*** Opening of Supplied data ***

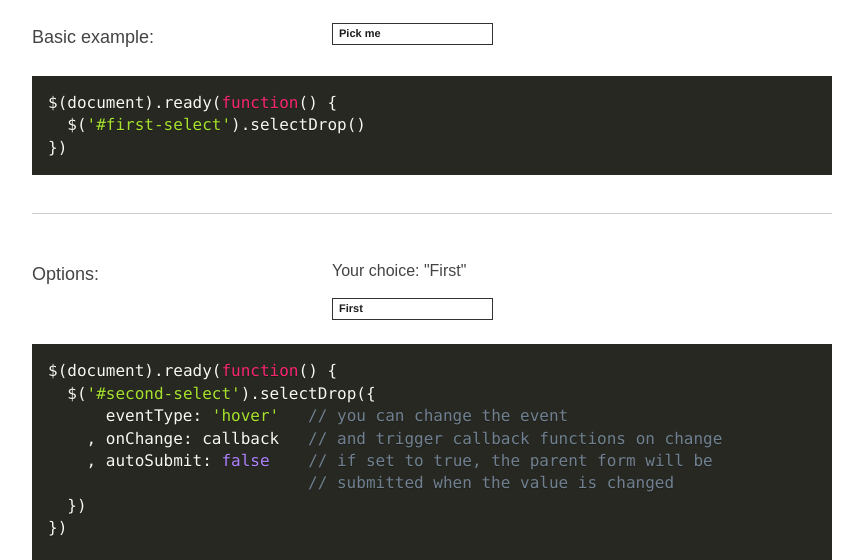
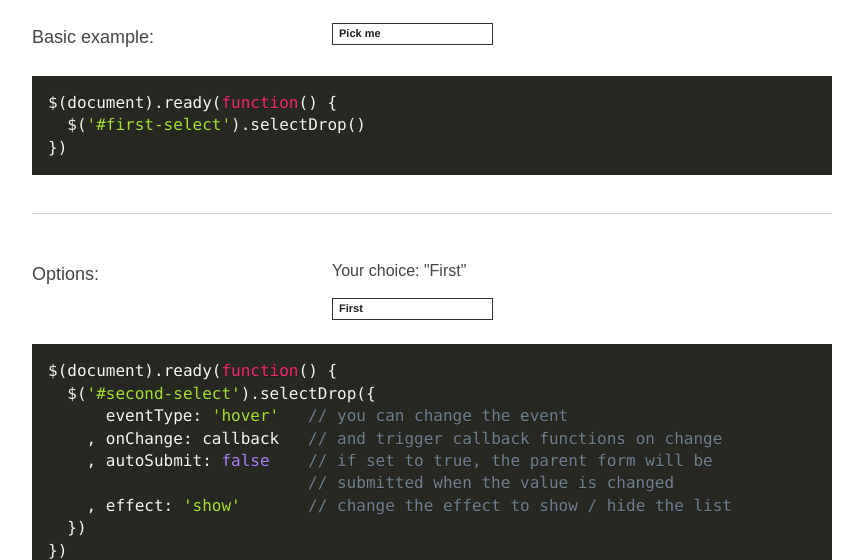
Before and after one commit to brentini/select-drop, a plain HTML site: page example/index.html in a window 1280 px wide. Shown: the part 211-771 px from the top of the page, without its empty margins (208-1071 px from the left). Drawn offline with nearby package versions, Linux system fonts and the light colour scheme.

Commit message:
Update documentation and bump version

```diff
--- a/example/css/select-drop.css
+++ b/example/css/select-drop.css
@@ -1,7 +1,7 @@
 /**
  * Select Drop
  * https://github.com/romainberger/select-drop
- * @version 0.4
+ * @version 0.5
  * @author: Romain Berger <romain@romainberger.com>
  */
 
--- a/example/index.html
+++ b/example/index.html
@@ -64,6 +64,7 @@
     , onChange: callback   // and trigger callback functions on change
     , autoSubmit: false    // if set to true, the parent form will be
                            // submitted when the value is changed
+    , effect: 'show'       // change the effect to show / hide the list
   })
 })
 
@@ -115,6 +116,7 @@ function callback() {
             $('#second-select').selectDrop({
                 eventType: 'hover'   // you can change the event
               , onChange: callback   // and trigger callback functions on change
+              , effect: 'show'
             })
 
             function callback() {
--- a/example/js/select-drop.js
+++ b/example/js/select-drop.js
@@ -3,7 +3,7 @@
  * Simple jQuery plugin to convert select to dropdown
  *
  * https://github.com/romainberger/select-drop
- * @version 0.4.1
+ * @version 0.5.0
  * @author: Romain Berger <romain@romainberger.com>
  *
  * Basic Usage:
```
Also changed, not shown: 2 other files.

*** Close of Supplied data ***

* _Task requirements_
Your task is to gather all lines from the entries above that hold the word "onChange".

* _Expected output_
     , onChange: callback   // and trigger callback functions on change
               , onChange: callback   // and trigger callback functions on change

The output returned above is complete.